No one I know would admit to being a pessimist. People tend to view themselves as generally optimistic about their own lives (even as they may feel everyone else’s is falling apart). A small handful may tell you they’re not pessimistic exactly. More like realistic. Non-delusional.
Okay, but here’s a true indicator that generally, I belong completely to the band of optimists out there:
Perhaps you may remember that my purse rolled out of my backpack, most likely on the flight from Milan to Paris. That was Monday. Four days later I still have not cancelled my credit cards.
(If the finder of the purse and cards and licenses googled my name and came across this blog – let me assure you, there is a reward for a prompt return of everything. If you’re thinking you can use the cards – don’t go there. That plasma screen TV is not worth it. The New York Times reported that money and in general, the acquisition of consumer goods do not bring happiness. Returning missing goods, on the other hand, does bring happiness. The NYTimes did not say that, but I know. When I was 8, I returned $40 dollars that I found on the ice skating rink of Rockefeller Center. I still feel really pleased when I think about it.)

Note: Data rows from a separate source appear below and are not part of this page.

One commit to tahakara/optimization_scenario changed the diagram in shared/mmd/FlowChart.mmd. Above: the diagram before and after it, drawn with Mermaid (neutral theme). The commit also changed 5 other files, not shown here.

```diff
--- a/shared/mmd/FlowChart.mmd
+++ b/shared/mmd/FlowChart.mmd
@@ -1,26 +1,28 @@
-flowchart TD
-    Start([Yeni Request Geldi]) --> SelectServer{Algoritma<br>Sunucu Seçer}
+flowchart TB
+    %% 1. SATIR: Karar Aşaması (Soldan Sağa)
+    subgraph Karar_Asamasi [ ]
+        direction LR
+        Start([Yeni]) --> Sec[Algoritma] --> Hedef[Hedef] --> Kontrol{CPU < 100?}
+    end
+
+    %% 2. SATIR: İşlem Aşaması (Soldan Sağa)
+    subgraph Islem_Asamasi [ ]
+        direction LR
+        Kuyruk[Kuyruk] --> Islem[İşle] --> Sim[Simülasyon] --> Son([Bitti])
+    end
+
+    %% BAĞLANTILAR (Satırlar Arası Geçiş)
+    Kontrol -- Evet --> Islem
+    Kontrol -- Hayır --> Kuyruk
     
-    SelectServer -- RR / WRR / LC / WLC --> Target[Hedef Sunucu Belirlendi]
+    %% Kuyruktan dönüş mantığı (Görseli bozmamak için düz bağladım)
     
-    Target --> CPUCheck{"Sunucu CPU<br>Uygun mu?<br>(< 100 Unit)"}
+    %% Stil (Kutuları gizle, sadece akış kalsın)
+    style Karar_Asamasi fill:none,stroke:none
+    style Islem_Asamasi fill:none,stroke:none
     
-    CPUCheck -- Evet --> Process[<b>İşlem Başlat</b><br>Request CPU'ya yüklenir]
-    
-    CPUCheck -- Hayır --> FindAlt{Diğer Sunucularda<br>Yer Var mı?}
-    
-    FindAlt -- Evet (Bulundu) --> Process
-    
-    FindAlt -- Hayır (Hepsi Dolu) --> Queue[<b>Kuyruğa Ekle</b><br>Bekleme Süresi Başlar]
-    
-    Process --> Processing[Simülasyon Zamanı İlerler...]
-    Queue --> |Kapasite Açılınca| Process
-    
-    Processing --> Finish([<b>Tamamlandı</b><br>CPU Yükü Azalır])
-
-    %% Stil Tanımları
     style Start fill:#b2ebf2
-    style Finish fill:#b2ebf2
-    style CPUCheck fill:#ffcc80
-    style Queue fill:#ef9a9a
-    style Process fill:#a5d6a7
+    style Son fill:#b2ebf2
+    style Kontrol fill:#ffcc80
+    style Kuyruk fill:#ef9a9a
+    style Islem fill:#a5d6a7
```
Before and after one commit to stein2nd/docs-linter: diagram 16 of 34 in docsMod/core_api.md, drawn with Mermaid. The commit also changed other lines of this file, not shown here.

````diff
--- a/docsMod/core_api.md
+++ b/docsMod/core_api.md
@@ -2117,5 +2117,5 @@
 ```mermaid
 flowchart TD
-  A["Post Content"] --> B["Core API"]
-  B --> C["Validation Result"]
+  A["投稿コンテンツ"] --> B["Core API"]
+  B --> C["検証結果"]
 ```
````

Why am I holding out (on canceling the credit cards)? Because I believe in the eventual return of the missing bag.
(I did buy a new bus pass. I can’t live without transportation. Though I did not yet get a new driver’s license. I can live without driving.)
So, yes, the jonquils will recover from the overnight snow cover, and yes, the tulip will release it’s tight hold and bloom its heart away for us.
At the core, I'd say I'm an optimist.